If we can repair our inner projection and feel comfortable in our skin we can then modify how we are trained to relate with externals. Where we have withdrawn or checked out from what is going on around us and separated from other people we can reengage and participate again in reality. For that we performed the meditation
When the circulation between our self and the outer world is reestablished and flowing, then we can ask the universe for good things to happen. This meditation addresses that.
We performed healing exercises that reestablish the flow of prana between the hara and the heart chakra. Prana from the earth enters the hara. The flow through the heart supports our intentions and stamina. This can resolve obstacles in our life. Balancing the hemispheres of the brain also supports this.
Yesterday, millions of people spontaneously came together, transcending rational behavior. Why? because it felt right.
That is the ultimate test of whether you are on the right track or are doing the right thing. Felt good? Maybe. But it felt right.
All of the physical dimensions that separate people were suspended yesterday: distance, geographical location, race, sexual identity, social strata, group identity, opinion, age, fear, doubt, suspicion and all forms of personal individuality. People came together in many places, in many ways. For what purpose? Simply, to be together. Continue reading “Yesterday, an extraordinary thing happened…”

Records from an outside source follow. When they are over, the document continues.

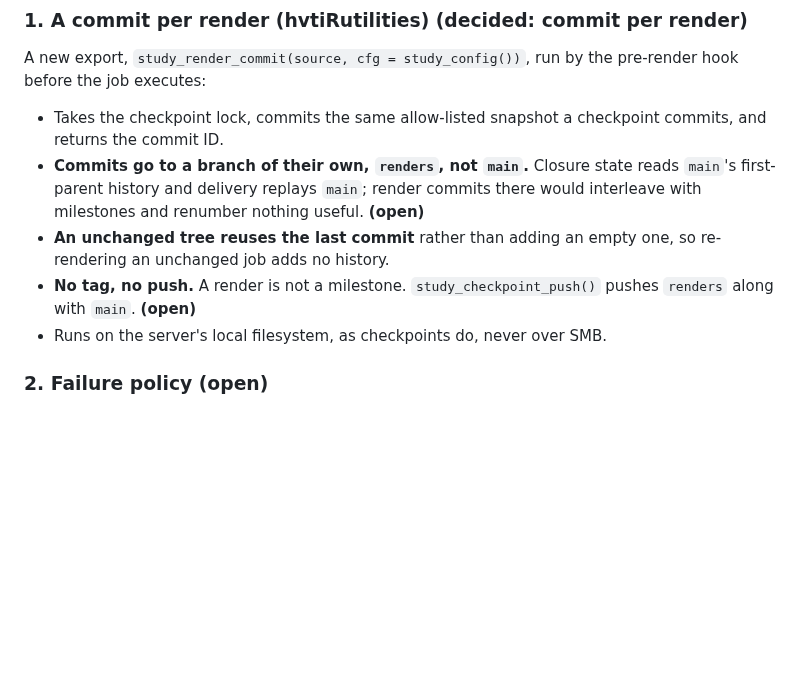
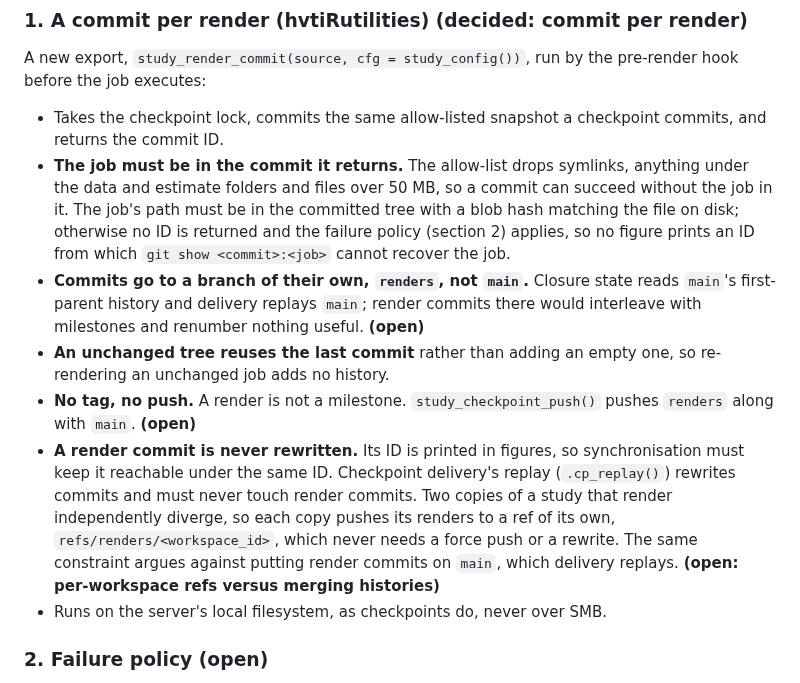
Before and after one commit to ehrlinger/hvtiR, a Markdown page: dev/specs/2026-10-29-figure-provenance-design.md, the part around the change. Drawn GitHub-style; blank space fills up the shorter version.

Commit message:
Spec: require the job in each render commit; never rewrite render commits
Co-Authored-By: Claude Opus 5.5 <noreply@anthropic.com>

```diff
--- a/dev/specs/2026-10-29-figure-provenance-design.md
+++ b/dev/specs/2026-10-29-figure-provenance-design.md
@@ -60,6 +60,13 @@ pre-render hook before the job executes:
 
 - Takes the checkpoint lock, commits the same allow-listed snapshot a
   checkpoint commits, and returns the commit ID.
+- **The job must be in the commit it returns.** The allow-list drops
+  symlinks, anything under the data and estimate folders and files over
+  50 MB, so a commit can succeed without the job in it. The job's path must
+  be in the committed tree with a blob hash matching the file on disk;
+  otherwise no ID is returned and the failure policy (section 2) applies, so
+  no figure prints an ID from which `git show <commit>:<job>` cannot recover
+  the job.
 - **Commits go to a branch of their own, `renders`, not `main`.** Closure state
   reads `main`'s first-parent history and delivery replays `main`; render
   commits there would interleave with milestones and renumber nothing useful.
@@ -68,6 +75,14 @@ pre-render hook before the job executes:
   so re-rendering an unchanged job adds no history.
 - **No tag, no push.** A render is not a milestone. `study_checkpoint_push()`
   pushes `renders` along with `main`. **(open)**
+- **A render commit is never rewritten.** Its ID is printed in figures, so
+  synchronisation must keep it reachable under the same ID. Checkpoint
+  delivery's replay (`.cp_replay()`) rewrites commits and must never touch
+  render commits. Two copies of a study that render independently diverge, so
+  each copy pushes its renders to a ref of its own,
+  `refs/renders/<workspace_id>`, which never needs a force push or a rewrite.
+  The same constraint argues against putting render commits on `main`, which
+  delivery replays. **(open: per-workspace refs versus merging histories)**
 - Runs on the server's local filesystem, as checkpoints do, never over SMB.
 
 ### 2. Failure policy **(open)**
```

Citizen Kane is often touted as the greatest American movie. It is studied in virtually all film schools. Its construction, by all measures is impeccable.
Having seen the movie again, it appears to me that Herman Mankiewicz and Orson Wells, who wrote the screenplay, were prophets.
The 1941 story was ostensibly about the newspaper magnate William Randolph Hearst. He held a conglomerate of newspapers and used them to build an empire of wealth and destroy his enemies.
It was largely a story about the main character Charles Foster Kane as told to a reporter through interviews by other characters who knew him. Through everyone’s eyes Kane was described as a shameless self promoter who loved no one but his own image of himself and believed in nothing except his own wealth. He dragged along his close supporters with his own success. He used his newspapers to intimidate his rivals and to seduce and influence the masses to give him the love he never knew as a child. The core elements are the character’s ambition that propels him to the limelight and his flaws that eventually lead to his undoing. He touted himself as a champion of the people, trying to get himself elected to public office. He had limited initial success but was eventually defeated by scandal of his own making. You could argue that the movie had a happy ending. Continue reading “Revised comments on “Citizen Kane”, the movie”
It has been just over four years since I reviewed the movie Lincoln. Silence has caught my attention as a movie of our time that questions the choices we all must make about who we are.
Some of us recognize our fundamentally spiritual nature and so turn our attention to various teachings in order to inform ourselves of that nature. There is a long history of religion in the world that purports to do that for us. While most religions attempt to point directly to that nature in us, and many claim to have found its core, still they are mostly organized around tribal and cultural bases. They can only be described and explained in terms of a dominant culture and among the common experiences of a tribe’s members. Continue reading ““Silence” the Movie by Martin Scorsese”